(Edit difference data)
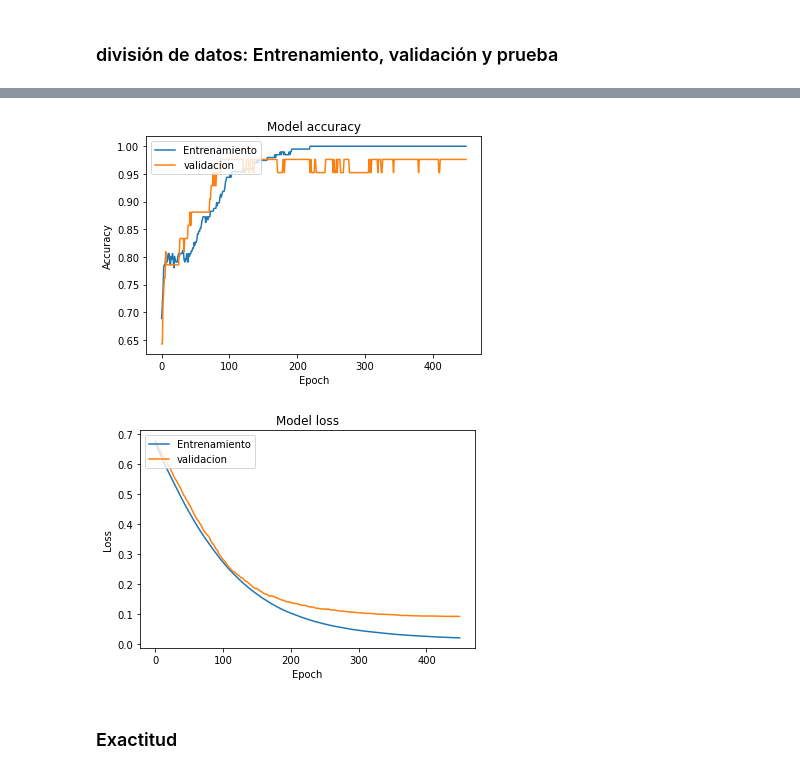
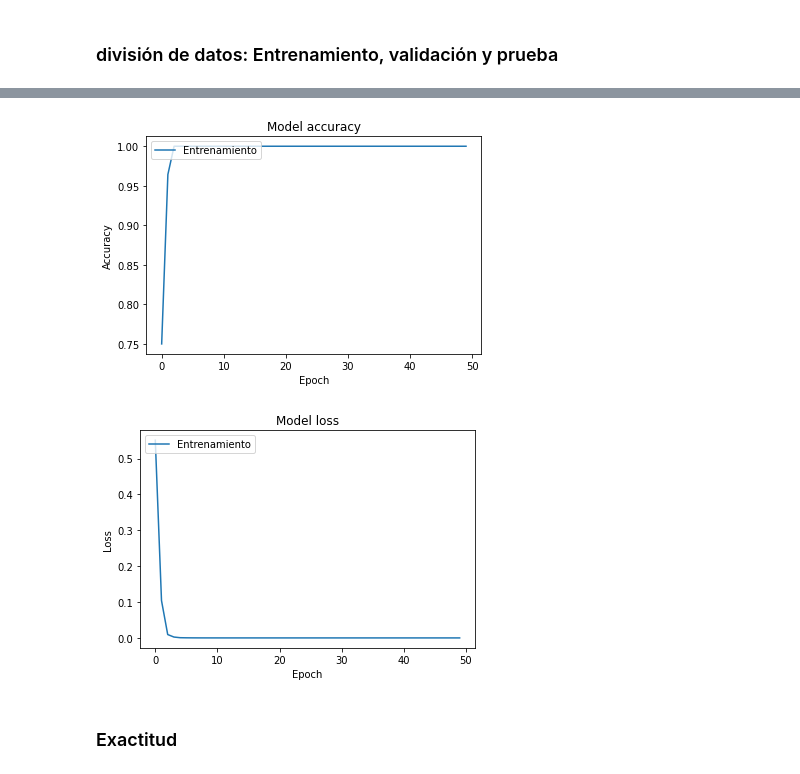
Before and after one commit to yonelyvan/stressDetection, a Jupyter notebook: Notebooks/NN_Emo-DB.ipynb, the cells around one changed output, grey strips where cells are left out. Saved outputs shown, nothing was run; the diff lists cells and outputs as text; code cells hidden in the pictures.

```diff
--- a/Notebooks/NN_Emo-DB.ipynb
+++ b/Notebooks/NN_Emo-DB.ipynb
@@ -135,6 +125,6 @@ X_data: (281, 273) Y_data: (281,)
 ### Reducción de dimensionalidad con PCA
 # %%
 from sklearn.decomposition import PCA
-X =  PCA(n_components=150).fit_transform(X)
+X =  PCA(n_components=250).fit_transform(X)
 print("X_data:", X.shape, "Y_data:",  Y.shape)
 # %% [output]
@@ -158,7 +148,6 @@ No estresados: 150 | Estresados: 131
 # %% [markdown]
 ### división de datos: Entrenamiento, validación y prueba
 # %%
-X_train, X_val_test, Y_train, Y_val_test = train_test_split(X,Y, test_size=0.3, random_state=29) # *random_state para elegir siempre los mismo datos
-X_val, X_test, Y_val, Y_test = train_test_split(X_val_test,Y_val_test, test_size=0.5, random_state=40) #TODO: eliminar random_state para pruebas finales
-print("Entrenamiento:", X_train.shape, Y_train.shape, "Validación:", X_val.shape, Y_val.shape, "Prueba:", X_test.shape, Y_test.shape)
+X_train, X_test, Y_train, Y_test = train_test_split(X,Y, test_size=0.3, random_state=10)
+print("Entrenamiento:", X_train.shape, Y_train.shape, "Prueba:", X_test.shape, Y_test.shape)
 # %% [output]
@@ -193,0 +155,30 @@ Epoch 450/450
+# %%
+from keras import metrics
+import math
+
+model = Sequential([
+    Dense(350, activation="relu", input_shape=(X_train.shape[1],)),
+    Dense(40, activation='relu'),
+    Dense(2, activation="softmax")
+])
+
+
+initial_learning_rate = 0.01
+
+def lr_exp_decay(epoch, lr):
+    k = 0.05
+    return initial_learning_rate * math.exp(-k*epoch)
+
+
+opt = keras.optimizers.RMSprop(learning_rate=initial_learning_rate)
+
+
+mts = keras.metrics.SparseCategoricalAccuracy(name="acc")
+model.compile(optimizer = opt, loss="sparse_categorical_crossentropy", metrics= [mts])
+# %%
+from keras.callbacks import LearningRateScheduler
+
+history = model.fit(X_train, Y_train,
+                    batch_size=20,
+                    epochs=50 ,
+                    callbacks=[LearningRateScheduler(lr_exp_decay, verbose=1)])
@@ -194,25 +203,25 @@ Epoch 450/450
 # %%
 #plot precisión
 import matplotlib.pyplot as plt
-plt.plot(history.history['accuracy'])
-plt.plot(history.history['val_accuracy'])
+plt.plot(history.history['acc'])
+#plt.plot(history.history['val_accuracy'])
 plt.title('Model accuracy')
 plt.ylabel('Accuracy')
 plt.xlabel('Epoch')
 plt.legend(['Entrenamiento', 'validacion'], loc='upper left')
 plt.show()
 # %% [output]
-[figure, old version]
+[figure, new version]
 # %%
 #plot perdida
 plt.plot(history.history['loss'])
-plt.plot(history.history['val_loss'])
+#plt.plot(history.history['val_loss'])
 plt.title('Model loss')
 plt.ylabel('Loss')
 plt.xlabel('Epoch')
 plt.legend(['Entrenamiento', 'validacion'], loc='upper left')
 plt.show()
 # %% [output]
-[figure, old version]
+[figure, new version]
 # %% [markdown]
 ### Exactitud
```
Also changed, not shown: parts of 12 cells of this notebook, 4 other files.
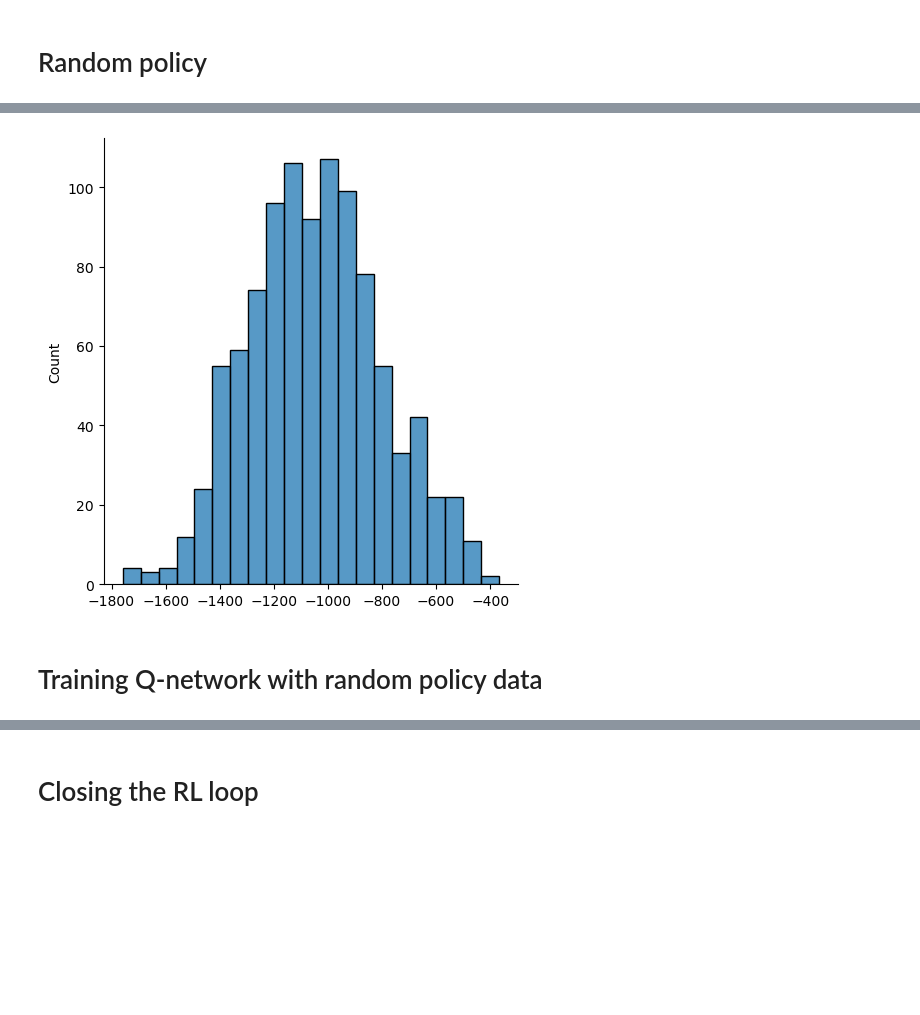
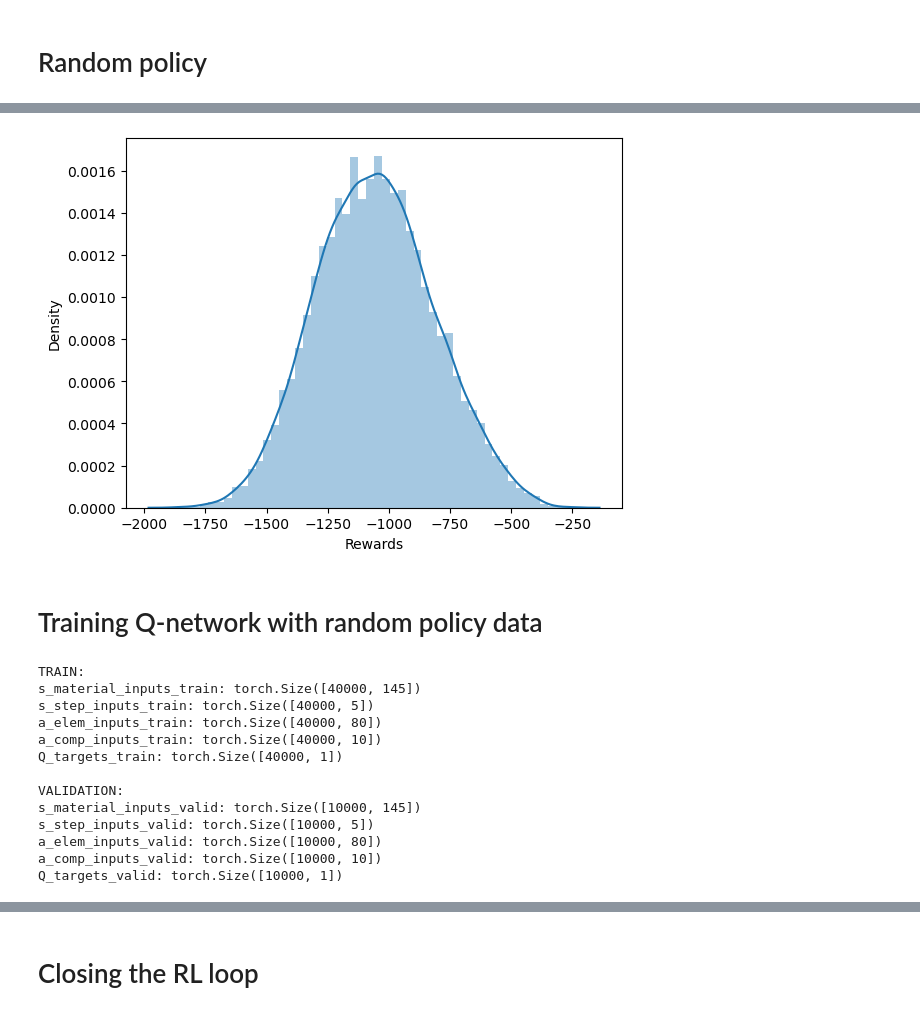
Before and after one commit to eltonpan/RL_materials_generation, a Jupyter notebook: train.ipynb, the cells around one changed output, grey strips where cells are left out. Drawn from its saved outputs; the diff is of its cells as text; code cells hidden in the pictures; blank space fills up the shorter version.

Commit message:
Add validation to training (to investigate potential overfitting)

```diff
--- a/train.ipynb
+++ b/train.ipynb
@@ -69,9 +69,10 @@ Q_targets: torch.Size([5000, 1])
 # %%
 # Plot distribution of final rewards by random policy
 final_rewards_random = Q_targets[0::5].reshape(-1) # find final rewards
-sns.displot(final_rewards_random)
+sns.distplot(final_rewards_random)
+plt.xlabel('Rewards')
 plt.show()
 # %% [output]
-[figure, old version]
+[figure, new version]
 # %% [markdown]
 # Training Q-network with random policy data
@@ -90,2 +79,50 @@ plt.show()
+# %%
+# Train-validation split
+valid_size = 0.2
+max_idx = s_material_inputs.shape[0] # Find size of dataset
+idx = [x for x in range(max_idx)] # Generate indices
+random.shuffle(idx) # Shuffle order idx
+split = int(round(max_idx*(1-valid_size)))
+train_idx, valid_idx = idx[:split], idx[split:] # Split indices
+
+s_material_inputs_train = s_material_inputs[train_idx]
+s_step_inputs_train     = s_step_inputs[train_idx]
+a_elem_inputs_train     = a_elem_inputs[train_idx]
+a_comp_inputs_train     = a_comp_inputs[train_idx]
+Q_targets_train         = Q_targets[train_idx]
+
+s_material_inputs_valid = s_material_inputs[valid_idx]
+s_step_inputs_valid     = s_step_inputs[valid_idx]
+a_elem_inputs_valid     = a_elem_inputs[valid_idx]
+a_comp_inputs_valid     = a_comp_inputs[valid_idx]
+Q_targets_valid         = Q_targets[valid_idx]
+
+print('TRAIN:')
+print('s_material_inputs_train:', s_material_inputs_train.shape)
+print('s_step_inputs_train:', s_step_inputs_train.shape)
+print('a_elem_inputs_train:', a_elem_inputs_train.shape)
+print('a_comp_inputs_train:', a_comp_inputs_train.shape)
+print('Q_targets_train:', Q_targets_train.shape)
+print('')
+print('VALIDATION:')
+print('s_material_inputs_valid:', s_material_inputs_valid.shape)
+print('s_step_inputs_valid:', s_step_inputs_valid.shape)
+print('a_elem_inputs_valid:', a_elem_inputs_valid.shape)
+print('a_comp_inputs_valid:', a_comp_inputs_valid.shape)
+print('Q_targets_valid:', Q_targets_valid.shape)
+# %% [output]
+TRAIN:
+s_material_inputs_train: torch.Size([40000, 145])
+s_step_inputs_train: torch.Size([40000, 5])
+a_elem_inputs_train: torch.Size([40000, 80])
+a_comp_inputs_train: torch.Size([40000, 10])
+Q_targets_train: torch.Size([40000, 1])
+
+VALIDATION:
+s_material_inputs_valid: torch.Size([10000, 145])
+s_step_inputs_valid: torch.Size([10000, 5])
+a_elem_inputs_valid: torch.Size([10000, 80])
+a_comp_inputs_valid: torch.Size([10000, 10])
+Q_targets_valid: torch.Size([10000, 1])
 # %%
 # Initialize Q network
```
Also changed, not shown: parts of 13 cells of this notebook, 1 other file.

• PROBLEM TO WORK ON: Filter the entries down to the lines holding the string "history". Copy each of those lines.

• SOLUTION FOR THIS TASK:
+history = model.fit(X_train, Y_train,
-plt.plot(history.history['accuracy'])
-plt.plot(history.history['val_accuracy'])
+plt.plot(history.history['acc'])
+#plt.plot(history.history['val_accuracy'])
 plt.plot(history.history['loss'])
-plt.plot(history.history['val_loss'])
+#plt.plot(history.history['val_loss'])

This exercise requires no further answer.